I’m an advocate of entrepreneurship, working for oneself, and freelance work in general. I believe there is a performance improvement across the board in these situations. It could be quality or reliability or even creativity (customization). It’s the chance for the greatest amount of wealth creation and it requires the most sacrifice as well.
And when I say sacrifice it isn’t necessarily about the work. It is often about the support system, or lack of one, for these risk takers. Barbara Kiviat from the Curious Capitalist point this out to me in her blog entry called The Freelance Economy Turns South, Too. She uses the example of someone who cuts hair. How just if her clientèle lengthens their time between cuts by a week it results in a 20% decline in income. I wanted to use plumbers or carpenters as an example, but hair cutters work best because it is a routine need that normally doesn’t have much variability (the same person usually cuts the customer’s hair every month or so). Here is an excerpt:
Earlier today I was talking with Donald Grimes, an economist at the
University of Michigan, and we got to playing around with some data
from the Bureau of Economic Analysis.
He was making the argument that a lot of the things in the stimulus
bill meant to help people whose livelihoods are threatened—things like
extending unemployment benefits and COBRA healthcare coverage—do
nothing for the self-employed people out there whose incomes are
getting obliterated, too. Think about all those real estate agents. Or
even people like independent hairdressers. If all of your clients start
getting their hair cut once every five weeks instead of once every
four, there goes 20% of your income. This is a bigger problem than it
might otherwise be considering the shift over the past 15 or so years
towards a Freelance Economy—our increasing tendency to work as

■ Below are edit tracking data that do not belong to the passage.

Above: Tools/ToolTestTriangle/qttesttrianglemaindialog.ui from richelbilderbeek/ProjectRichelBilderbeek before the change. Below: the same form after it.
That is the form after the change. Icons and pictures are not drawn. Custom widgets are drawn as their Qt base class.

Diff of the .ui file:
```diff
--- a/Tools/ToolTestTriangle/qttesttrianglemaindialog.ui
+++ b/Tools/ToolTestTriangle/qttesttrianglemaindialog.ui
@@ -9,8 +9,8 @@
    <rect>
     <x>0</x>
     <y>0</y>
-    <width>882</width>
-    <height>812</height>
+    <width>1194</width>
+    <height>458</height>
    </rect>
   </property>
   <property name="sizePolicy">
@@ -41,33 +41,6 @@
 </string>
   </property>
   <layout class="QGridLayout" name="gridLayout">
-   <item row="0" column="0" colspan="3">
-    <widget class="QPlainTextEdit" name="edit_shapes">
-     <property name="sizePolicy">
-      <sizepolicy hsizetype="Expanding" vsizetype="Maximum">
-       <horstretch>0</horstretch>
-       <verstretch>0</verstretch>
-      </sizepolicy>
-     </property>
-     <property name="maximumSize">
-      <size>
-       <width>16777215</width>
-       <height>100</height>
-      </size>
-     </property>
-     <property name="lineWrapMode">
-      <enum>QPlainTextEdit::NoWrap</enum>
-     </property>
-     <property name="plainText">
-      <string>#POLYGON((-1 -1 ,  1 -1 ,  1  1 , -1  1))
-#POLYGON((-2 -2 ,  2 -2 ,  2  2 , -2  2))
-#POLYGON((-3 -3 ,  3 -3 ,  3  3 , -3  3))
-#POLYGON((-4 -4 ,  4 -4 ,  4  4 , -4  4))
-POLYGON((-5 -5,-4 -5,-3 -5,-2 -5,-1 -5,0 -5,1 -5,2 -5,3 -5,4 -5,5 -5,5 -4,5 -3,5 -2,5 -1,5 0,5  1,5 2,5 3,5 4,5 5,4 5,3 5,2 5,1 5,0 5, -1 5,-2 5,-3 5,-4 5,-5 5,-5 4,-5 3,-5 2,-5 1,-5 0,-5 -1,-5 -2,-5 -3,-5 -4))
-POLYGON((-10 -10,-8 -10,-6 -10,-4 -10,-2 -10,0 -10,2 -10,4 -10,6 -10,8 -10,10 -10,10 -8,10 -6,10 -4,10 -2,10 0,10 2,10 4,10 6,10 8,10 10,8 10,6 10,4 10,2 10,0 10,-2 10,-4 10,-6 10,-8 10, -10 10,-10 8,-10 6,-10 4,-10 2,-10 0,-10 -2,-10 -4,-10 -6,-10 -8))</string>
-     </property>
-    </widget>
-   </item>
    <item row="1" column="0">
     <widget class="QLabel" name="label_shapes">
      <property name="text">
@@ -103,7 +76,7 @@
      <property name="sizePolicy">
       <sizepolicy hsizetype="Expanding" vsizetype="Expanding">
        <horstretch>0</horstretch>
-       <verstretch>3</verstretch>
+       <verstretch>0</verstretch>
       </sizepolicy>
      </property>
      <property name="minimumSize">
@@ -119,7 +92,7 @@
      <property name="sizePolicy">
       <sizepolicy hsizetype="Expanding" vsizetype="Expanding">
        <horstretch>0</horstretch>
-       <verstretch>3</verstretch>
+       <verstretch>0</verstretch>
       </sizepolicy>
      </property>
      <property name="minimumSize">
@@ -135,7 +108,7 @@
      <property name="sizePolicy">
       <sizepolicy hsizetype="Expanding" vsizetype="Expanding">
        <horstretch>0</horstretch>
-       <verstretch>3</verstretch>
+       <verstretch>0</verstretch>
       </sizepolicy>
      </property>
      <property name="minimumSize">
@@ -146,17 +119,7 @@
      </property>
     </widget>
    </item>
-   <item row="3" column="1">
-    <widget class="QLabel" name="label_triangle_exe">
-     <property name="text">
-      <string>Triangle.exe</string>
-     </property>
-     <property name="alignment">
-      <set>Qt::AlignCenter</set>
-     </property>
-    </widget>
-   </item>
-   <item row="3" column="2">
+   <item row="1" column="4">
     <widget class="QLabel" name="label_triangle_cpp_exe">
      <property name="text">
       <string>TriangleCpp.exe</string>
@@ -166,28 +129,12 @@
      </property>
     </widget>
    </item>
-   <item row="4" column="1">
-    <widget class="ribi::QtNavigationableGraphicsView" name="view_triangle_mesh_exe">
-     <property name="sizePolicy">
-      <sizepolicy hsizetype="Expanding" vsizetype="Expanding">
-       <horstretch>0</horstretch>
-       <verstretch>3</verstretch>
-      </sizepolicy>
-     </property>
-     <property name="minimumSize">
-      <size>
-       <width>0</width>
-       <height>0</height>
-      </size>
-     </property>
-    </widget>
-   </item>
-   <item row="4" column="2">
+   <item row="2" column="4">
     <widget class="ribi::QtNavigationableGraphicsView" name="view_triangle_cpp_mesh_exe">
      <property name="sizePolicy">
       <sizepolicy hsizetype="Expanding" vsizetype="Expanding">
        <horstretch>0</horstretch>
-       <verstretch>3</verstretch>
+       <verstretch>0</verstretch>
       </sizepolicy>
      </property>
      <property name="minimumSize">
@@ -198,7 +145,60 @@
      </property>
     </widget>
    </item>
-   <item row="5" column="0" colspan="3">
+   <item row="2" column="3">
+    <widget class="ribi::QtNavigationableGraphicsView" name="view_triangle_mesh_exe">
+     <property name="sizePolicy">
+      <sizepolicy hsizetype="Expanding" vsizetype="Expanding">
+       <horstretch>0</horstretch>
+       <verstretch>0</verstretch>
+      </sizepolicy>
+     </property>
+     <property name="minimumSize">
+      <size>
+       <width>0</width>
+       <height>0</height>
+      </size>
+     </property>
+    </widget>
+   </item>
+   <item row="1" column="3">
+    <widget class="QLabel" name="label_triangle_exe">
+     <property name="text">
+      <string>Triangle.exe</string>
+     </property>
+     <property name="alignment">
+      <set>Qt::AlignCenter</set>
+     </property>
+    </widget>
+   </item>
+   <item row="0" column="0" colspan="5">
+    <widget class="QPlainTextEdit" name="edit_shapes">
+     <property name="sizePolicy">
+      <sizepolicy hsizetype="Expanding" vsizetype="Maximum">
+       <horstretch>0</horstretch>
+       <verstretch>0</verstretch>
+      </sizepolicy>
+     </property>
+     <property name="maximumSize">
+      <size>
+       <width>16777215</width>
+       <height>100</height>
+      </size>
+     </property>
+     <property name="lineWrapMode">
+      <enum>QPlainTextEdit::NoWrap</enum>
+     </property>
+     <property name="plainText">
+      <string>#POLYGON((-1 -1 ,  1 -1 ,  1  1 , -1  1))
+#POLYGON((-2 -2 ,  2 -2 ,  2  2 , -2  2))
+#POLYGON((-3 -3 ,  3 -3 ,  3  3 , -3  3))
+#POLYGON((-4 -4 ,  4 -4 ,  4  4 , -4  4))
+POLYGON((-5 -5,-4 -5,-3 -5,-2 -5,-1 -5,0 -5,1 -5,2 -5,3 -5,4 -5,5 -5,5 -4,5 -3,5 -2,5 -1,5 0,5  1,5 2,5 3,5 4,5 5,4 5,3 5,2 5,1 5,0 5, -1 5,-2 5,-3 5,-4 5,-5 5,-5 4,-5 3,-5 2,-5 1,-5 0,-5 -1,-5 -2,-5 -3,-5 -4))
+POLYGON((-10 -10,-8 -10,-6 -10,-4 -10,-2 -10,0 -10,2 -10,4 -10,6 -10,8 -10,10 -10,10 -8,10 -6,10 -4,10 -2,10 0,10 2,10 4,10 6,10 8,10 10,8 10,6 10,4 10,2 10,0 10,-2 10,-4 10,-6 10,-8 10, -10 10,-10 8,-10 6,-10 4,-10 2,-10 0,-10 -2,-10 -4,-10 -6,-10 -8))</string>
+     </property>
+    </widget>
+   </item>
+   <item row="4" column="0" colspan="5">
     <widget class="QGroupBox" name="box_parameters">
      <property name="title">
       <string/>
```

consultants, free agents, project employees and other variations of
So if you are willing to go on your own during these poor economic times, just be sure you can deal with changing revenue trends.

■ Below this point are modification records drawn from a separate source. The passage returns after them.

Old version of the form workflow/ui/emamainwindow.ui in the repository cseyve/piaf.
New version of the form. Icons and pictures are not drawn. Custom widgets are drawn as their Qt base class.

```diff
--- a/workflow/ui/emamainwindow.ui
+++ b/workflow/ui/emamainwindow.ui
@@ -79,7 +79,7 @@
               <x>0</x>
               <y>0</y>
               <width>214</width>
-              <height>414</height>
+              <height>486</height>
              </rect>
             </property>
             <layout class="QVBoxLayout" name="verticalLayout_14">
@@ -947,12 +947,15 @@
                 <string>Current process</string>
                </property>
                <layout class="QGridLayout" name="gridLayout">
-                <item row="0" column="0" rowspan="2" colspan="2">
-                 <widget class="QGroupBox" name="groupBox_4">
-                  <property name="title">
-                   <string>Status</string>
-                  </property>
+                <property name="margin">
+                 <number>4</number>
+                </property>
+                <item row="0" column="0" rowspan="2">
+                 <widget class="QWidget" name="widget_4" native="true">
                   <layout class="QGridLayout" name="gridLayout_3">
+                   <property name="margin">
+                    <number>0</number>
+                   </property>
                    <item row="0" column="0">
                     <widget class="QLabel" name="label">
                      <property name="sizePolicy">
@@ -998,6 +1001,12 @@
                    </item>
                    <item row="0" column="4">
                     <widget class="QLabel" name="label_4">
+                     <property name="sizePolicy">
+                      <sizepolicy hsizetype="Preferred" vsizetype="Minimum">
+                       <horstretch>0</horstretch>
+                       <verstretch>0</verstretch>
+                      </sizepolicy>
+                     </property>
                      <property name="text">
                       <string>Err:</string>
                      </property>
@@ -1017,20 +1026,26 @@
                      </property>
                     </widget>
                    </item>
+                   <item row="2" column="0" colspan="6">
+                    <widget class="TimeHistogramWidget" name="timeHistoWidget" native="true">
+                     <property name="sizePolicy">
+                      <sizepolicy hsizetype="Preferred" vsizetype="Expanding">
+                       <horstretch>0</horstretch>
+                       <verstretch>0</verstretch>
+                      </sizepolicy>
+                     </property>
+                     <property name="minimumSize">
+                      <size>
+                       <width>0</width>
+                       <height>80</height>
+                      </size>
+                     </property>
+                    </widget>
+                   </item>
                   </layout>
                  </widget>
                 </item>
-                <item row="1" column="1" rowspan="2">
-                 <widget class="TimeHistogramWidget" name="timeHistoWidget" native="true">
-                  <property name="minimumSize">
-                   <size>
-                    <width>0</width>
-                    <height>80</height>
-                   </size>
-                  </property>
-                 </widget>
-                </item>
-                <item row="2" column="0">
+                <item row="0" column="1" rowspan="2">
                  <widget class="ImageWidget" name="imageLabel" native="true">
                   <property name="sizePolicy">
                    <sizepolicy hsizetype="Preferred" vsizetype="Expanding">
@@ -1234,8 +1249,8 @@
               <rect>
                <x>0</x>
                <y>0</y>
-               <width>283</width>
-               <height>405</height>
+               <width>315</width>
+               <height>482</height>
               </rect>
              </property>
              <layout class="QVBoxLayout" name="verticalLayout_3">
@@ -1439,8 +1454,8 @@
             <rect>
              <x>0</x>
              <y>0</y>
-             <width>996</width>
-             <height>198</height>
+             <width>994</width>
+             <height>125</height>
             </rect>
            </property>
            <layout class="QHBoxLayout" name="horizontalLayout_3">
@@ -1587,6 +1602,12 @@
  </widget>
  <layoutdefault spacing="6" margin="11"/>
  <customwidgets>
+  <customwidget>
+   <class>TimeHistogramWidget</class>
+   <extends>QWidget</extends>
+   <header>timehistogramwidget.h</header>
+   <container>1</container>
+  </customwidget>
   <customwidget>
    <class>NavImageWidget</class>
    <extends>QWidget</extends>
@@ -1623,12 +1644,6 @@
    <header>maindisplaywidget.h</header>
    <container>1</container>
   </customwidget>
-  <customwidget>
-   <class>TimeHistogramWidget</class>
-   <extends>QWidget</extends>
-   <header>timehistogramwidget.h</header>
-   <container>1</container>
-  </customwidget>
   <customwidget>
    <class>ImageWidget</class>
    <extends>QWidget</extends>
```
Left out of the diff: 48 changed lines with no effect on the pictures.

One other item I can’t let go of right now is something a friend of mine said to me in reference to a particular situation a few years ago. He said “Many jobs are treated like corporate welfare by the employee” or something akin to that. And it is true to a point. Only certain people really give it 100%. Others do the 9 to 5 and consider it a completely fair deal for both parties. Well, until layoffs come…
I’m an advocate of entrepreneurship, working for oneself, and freelance work in general…